(Web page edit records)
%%

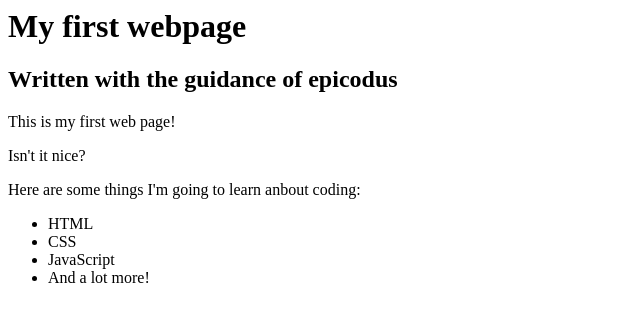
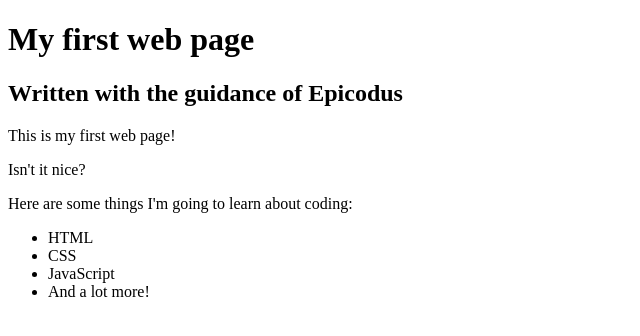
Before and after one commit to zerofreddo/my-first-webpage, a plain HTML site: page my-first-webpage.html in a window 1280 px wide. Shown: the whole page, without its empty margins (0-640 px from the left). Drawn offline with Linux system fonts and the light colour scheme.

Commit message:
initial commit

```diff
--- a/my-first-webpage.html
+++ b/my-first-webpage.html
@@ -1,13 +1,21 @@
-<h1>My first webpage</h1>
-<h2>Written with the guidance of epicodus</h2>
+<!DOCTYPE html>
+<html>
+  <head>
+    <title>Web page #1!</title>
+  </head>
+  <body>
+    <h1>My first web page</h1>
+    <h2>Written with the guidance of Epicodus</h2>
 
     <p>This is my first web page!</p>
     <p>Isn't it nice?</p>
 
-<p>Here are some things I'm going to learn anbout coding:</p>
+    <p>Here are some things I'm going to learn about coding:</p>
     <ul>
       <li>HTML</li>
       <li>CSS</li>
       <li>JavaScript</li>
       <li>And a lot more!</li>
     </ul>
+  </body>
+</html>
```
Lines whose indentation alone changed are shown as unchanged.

%%

» **Try it**
Only lines containing the string "first" belong in the answer; find them in the data above and copy them.

» **Written answer**
Before and after one commit to zerofreddo/my-first-webpage, a plain HTML site: page my-first-webpage.html in a window 1280 px wide. Shown: the whole page, without its empty margins (0-640 px from the left). Drawn offline with Linux system fonts and the light colour scheme.
--- a/my-first-webpage.html
+++ b/my-first-webpage.html
-<h1>My first webpage</h1>
+    <h1>My first web page</h1>
     <p>This is my first web page!</p>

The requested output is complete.